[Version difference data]
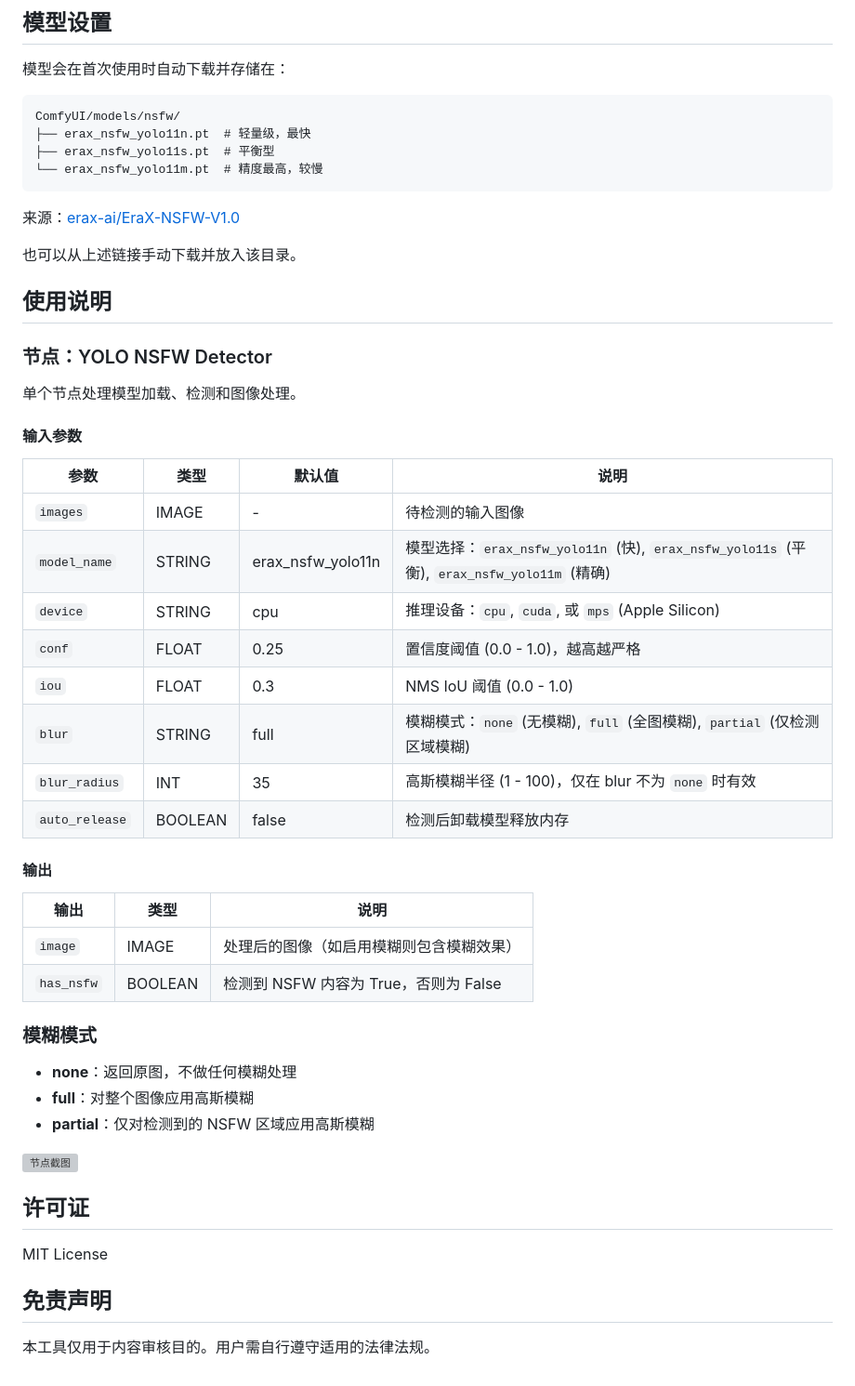
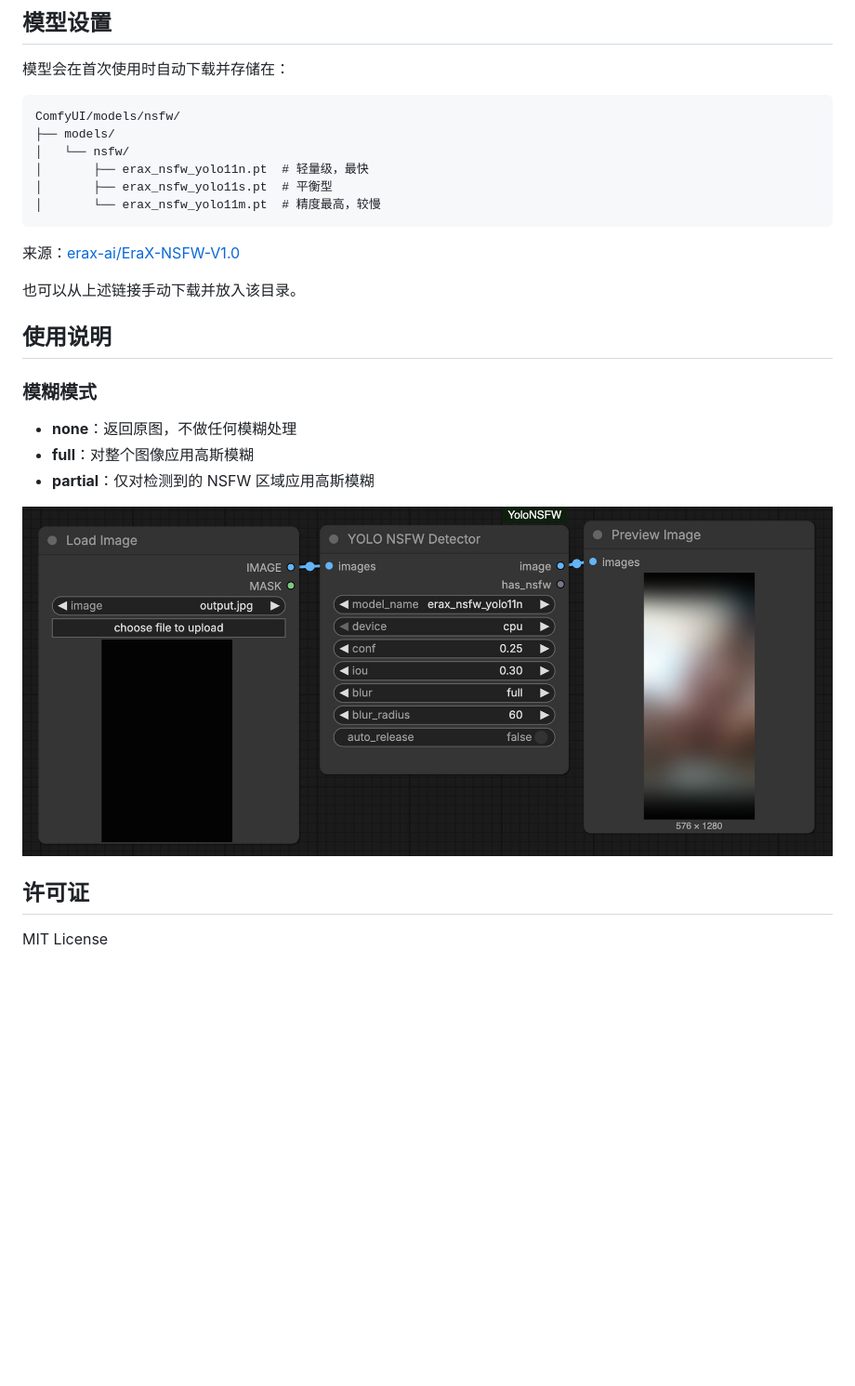
Before and after one commit to DerKodex-Repo-Curator/ComfyUI-YoloNSFW, a Markdown page: README_zh.md, the part around one of its changes. Shown at 93% size. Drawn GitHub-style; pictures changed too: docs/screenshot.jpg; blank space fills up the shorter version; grey boxes are pictures that could not be loaded.

````diff
--- a/README_zh.md
+++ b/README_zh.md
@@ -40,9 +31,11 @@ pip install -r requirements.txt
 模型会在首次使用时自动下载并存储在：
 ```
 ComfyUI/models/nsfw/
-├── erax_nsfw_yolo11n.pt  # 轻量级，最快
-├── erax_nsfw_yolo11s.pt  # 平衡型
-└── erax_nsfw_yolo11m.pt  # 精度最高，较慢
+├── models/
+│   └── nsfw/
+│       ├── erax_nsfw_yolo11n.pt  # 轻量级，最快
+│       ├── erax_nsfw_yolo11s.pt  # 平衡型
+│       └── erax_nsfw_yolo11m.pt  # 精度最高，较慢
 ```
 
 来源：[erax-ai/EraX-NSFW-V1.0](https://huggingface.co/erax-ai/EraX-NSFW-V1.0)
@@ -51,42 +44,14 @@ ComfyUI/models/nsfw/
 
 ## 使用说明
 
-### 节点：YOLO NSFW Detector
-
-单个节点处理模型加载、检测和图像处理。
-
-#### 输入参数
-
-| 参数 | 类型 | 默认值 | 说明 |
-|-----------|------|---------|-------------|
-| `images` | IMAGE | - | 待检测的输入图像 |
-| `model_name` | STRING | erax_nsfw_yolo11n | 模型选择：`erax_nsfw_yolo11n` (快), `erax_nsfw_yolo11s` (平衡), `erax_nsfw_yolo11m` (精确) |
-| `device` | STRING | cpu | 推理设备：`cpu`, `cuda`, 或 `mps` (Apple Silicon) |
-| `conf` | FLOAT | 0.25 | 置信度阈值 (0.0 - 1.0)，越高越严格 |
-| `iou` | FLOAT | 0.3 | NMS IoU 阈值 (0.0 - 1.0) |
-| `blur` | STRING | full | 模糊模式：`none` (无模糊), `full` (全图模糊), `partial` (仅检测区域模糊) |
-| `blur_radius` | INT | 35 | 高斯模糊半径 (1 - 100)，仅在 blur 不为 `none` 时有效 |
-| `auto_release` | BOOLEAN | false | 检测后卸载模型释放内存 |
-
-#### 输出
-
-| 输出 | 类型 | 说明 |
-|--------|------|-------------|
-| `image` | IMAGE | 处理后的图像（如启用模糊则包含模糊效果） |
-| `has_nsfw` | BOOLEAN | 检测到 NSFW 内容为 True，否则为 False |
-
 ### 模糊模式
 
 - **none**：返回原图，不做任何模糊处理
 - **full**：对整个图像应用高斯模糊
 - **partial**：仅对检测到的 NSFW 区域应用高斯模糊
 
-![节点截图](docs/screenshot.png)
+![节点截图](docs/screenshot.jpg)
 
 ## 许可证
 
 MIT License
-
-## 免责声明
-
-本工具仅用于内容审核目的。用户需自行遵守适用的法律法规。
````
Also changed, not shown: other parts of README_zh.md (+0 -9 lines), README.md (+6 -42 lines).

- [Problem details] Across the records, count the lines that contain the word "docs" and give that figure alone.

- [Result of the exercise] 3